Hybrid peer-to-peer/5G vehicle communication technology, C-V2CX ("cellular-vehicle-to-everything"), has evolved since it's 2016 debut, with recent demos showing how it helps vehicles "see" threats and obstacles out of sensor range (such as cars coming around corners, traffic lights and so on). But it's not the only protocol on the block – Toyota, the world's largest car manufacturer, and GM, prefer a competing protocol based on wifi. The winner should start to emerge later this year when 5G trials begin.
C-V2X enables vehicles to communicate, which should reduce accidents and aid autonomous driving.

IBM researchers build AI-powered prototype to help small farmers test soil | ZDNet

IBM is testing a paper test strip which, when analysed with an app on a standard smartphone, could reduce the time and cost for farmers trying to work out how to prepare soil for planting, treat water, or maintain optimal growth of crops. The card is about the size of a business card, and changes colour in specific patterns to measure pH, nitrogen dioxide, aluminium and other chemicals necessary for (or best avoided) for healthy plant growth. The app allows immediate, precise diagnosis (the camera is more a accurate colour sensor than the human eye), and aggregated data can help governments monitor fertilizer/chemical use.
The IBM AgroPad is a paper testing strip that, when combined with a mobile app, relies on machine vision to measure the precise amounts of chemicals in samples of water and soil.
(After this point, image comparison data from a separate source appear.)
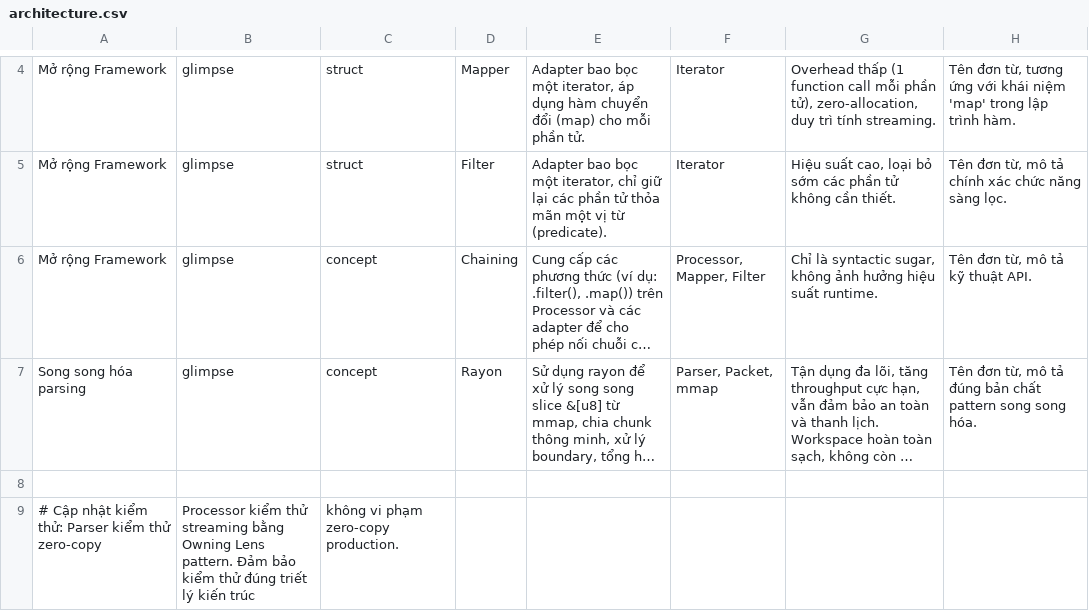
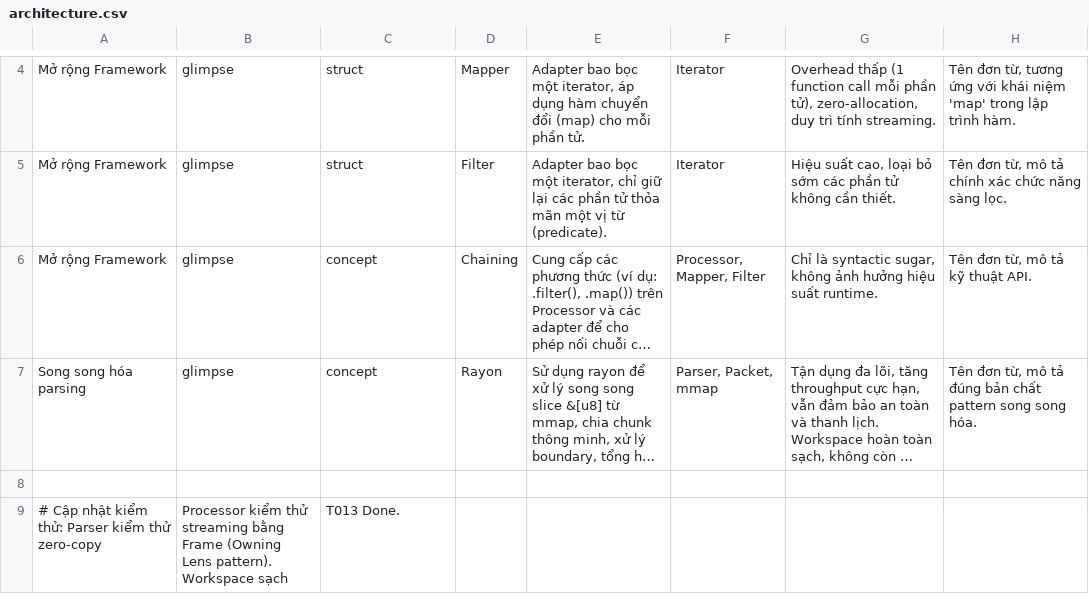
Before and after one commit to hoduyquocbao/glimpse, a CSV file: glimpse/architecture.csv, drawn as a sheet; only a part is shown, gaps mark what is left out; long unchanged cells end in ….

```diff
--- a/glimpse/architecture.csv
+++ b/glimpse/architecture.csv
@@ -8,2 +8,2 @@
 
-# Cập nhật kiểm thử: Parser kiểm thử zero-copy, Processor kiểm thử streaming bằng Owning Lens pattern. Đảm bảo kiểm thử đúng triết lý kiến trúc, không vi phạm zero-copy production.
+# Cập nhật kiểm thử: Parser kiểm thử zero-copy, Processor kiểm thử streaming bằng Frame (Owning Lens pattern). Workspace sạch, T013 Done.
```
Also changed, not shown: glimpse/memories.csv, glimpse/todo.csv, 3 other files.
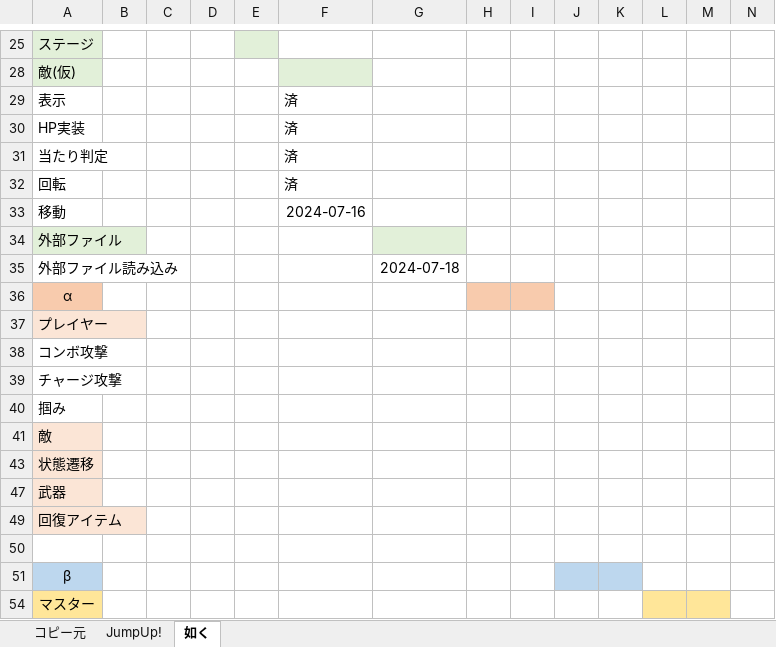
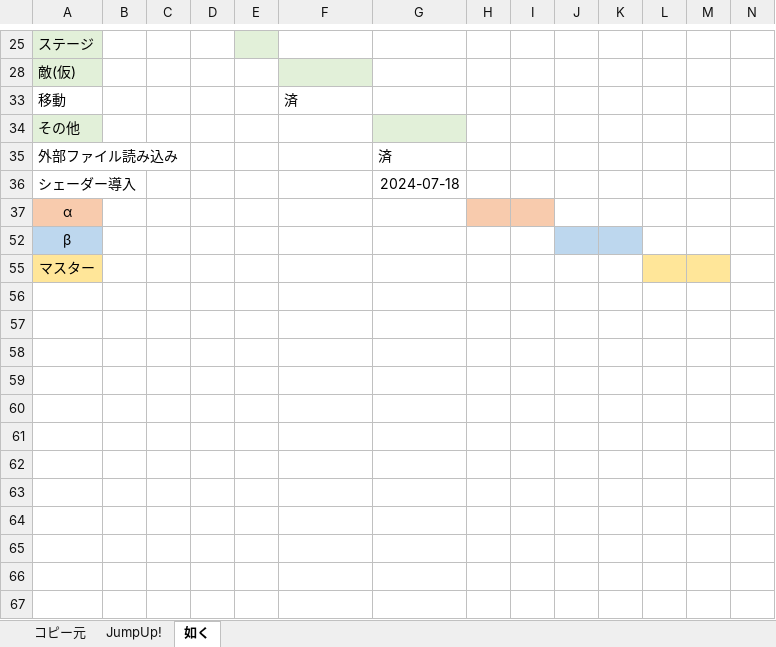
Before and after one commit to renka1225/MyGame, an Excel workbook: Uedaが如く/仕様/ガントチャート.xlsx, sheet 如く, drawn as a sheet; only a part is shown, gaps mark what is left out; values as stored, in another font and other column widths than the file's, no borders; removed rows and columns are numbered as before the commit, all else as after; the diff names each change by its address in the sheet, - before the commit and + after, or states it on an @@ line.

Commit message:
0716 外部ファイル読み込み完了

```diff
--- a/Uedaが如く/仕様/ガントチャート.xlsx (sheet 如く)
+++ b/Uedaが如く/仕様/ガントチャート.xlsx (sheet 如く)
-row 29: 表示 |  |  |  |  | 済
-row 30: HP実装 |  |  |  |  | 済
-row 31: 当たり判定 |  |  |  |  | 済
-row 32: 回転 |  |  |  |  | 済
-F33: 2024-07-16
+F33: 済
-A34: 外部ファイル
+A34: その他
-G35: 2024-07-18
+G35: 済
+row 36: シェーダー導入 |  |  |  |  |  | 2024-07-18
@@ row 37 hidden: プレイヤー @@
@@ row 38 hidden: コンボ攻撃 @@
@@ row 39 hidden: チャージ攻撃 @@
@@ row 40 hidden: 掴み @@
@@ row 41 hidden: 敵 @@
@@ row 43 hidden: 状態遷移 @@
@@ row 47 hidden: 武器 @@
@@ row 49 hidden: 回復アイテム @@
-row 50: (empty)
```
Also changed, not shown: 16 other files.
AI revolution ‘at risk of being stifled in UK by fear-driven backlash’

Prof Jim Al-Khalili, incoming president of the British Science Association, will say in his presidential address that without both increased transparency and public engagement, AI could become uncontrolled and unregulated, in the hands of the powerful for the benefit of the few, or being seen as sinister and scary by a public which doesn't understand what it is or how it works. More public engagement, he says, is necessary to ensure that leaders and governments properly design regulations to ensure the technology is used in ways which does not increase inequality in society.
Without greater transparency AI’s full potential may not be realised, warns British Science Association’s incoming president

Amazon: ‘Soon we won’t talk about the smart home but a world of smarts’

Daniel Rausch, Amazon's Vice President of Smart Home, reveals that it took 3 years to get to 4,000 Alexa-compatible devices on the market, but in the past 9 months that number has risen from 9,000 to 20,000, helped in no small part by Amazon's efforts to simplify OEM vendor adoption through SDKs, hardware development training, supply chain options and more. So where does Amazon see this ending up? “The sky’s the limit … you will also see that Alexa will just be embedded in more devices and customers will stop thinking about talking to a device per se. It will become more about speaking at large.”
Home isn’t just where the smart is Holiday Toy List: Top 100 Toys: Toys & Games

It's only September, and already people are thinking about Christmas shopping, or so Amazon would have us believe. In what's pitched as an example of data science at scale, but which a cynic might refer to as a solid marketing campaign, Amazon's published their "Top 100 toys" to put under the Christmas tree, apparently based on recent sales and product searches.
Online shopping for Holiday Toy List: Top 100 Toys from a great selection at Toys & Games Store.

Voyager 1 Fires Up Thrusters After 37 Years

Sometimes the code i write doesn't work 6 months later – so I was incredibly impressed to read about the NASA team who reprogrammed the Voyager 1 space probe some 37 YEARS after the code was last changed. I can't imagine what the 40 hour wait between sending the commands and receiving the response was like.
The Voyager team is able to use a set of four backup thrusters, dormant since 1980, for orienting the spacecraft.

It looks like tech-savvy drivers will have to lead connected car data purge

Although we're all used to resetting our smartphones before we sell them, I have to admit that i often forget to wipe the memory of the carplay-enabled hire cars I used over the summer before returning them to the hire company. The Register highlights growing concern among a range of stakeholders – but not car manufacturers – around the privacy and security implications of my forgetful behaviour.
Manufacturers seem reluctant to do anything about it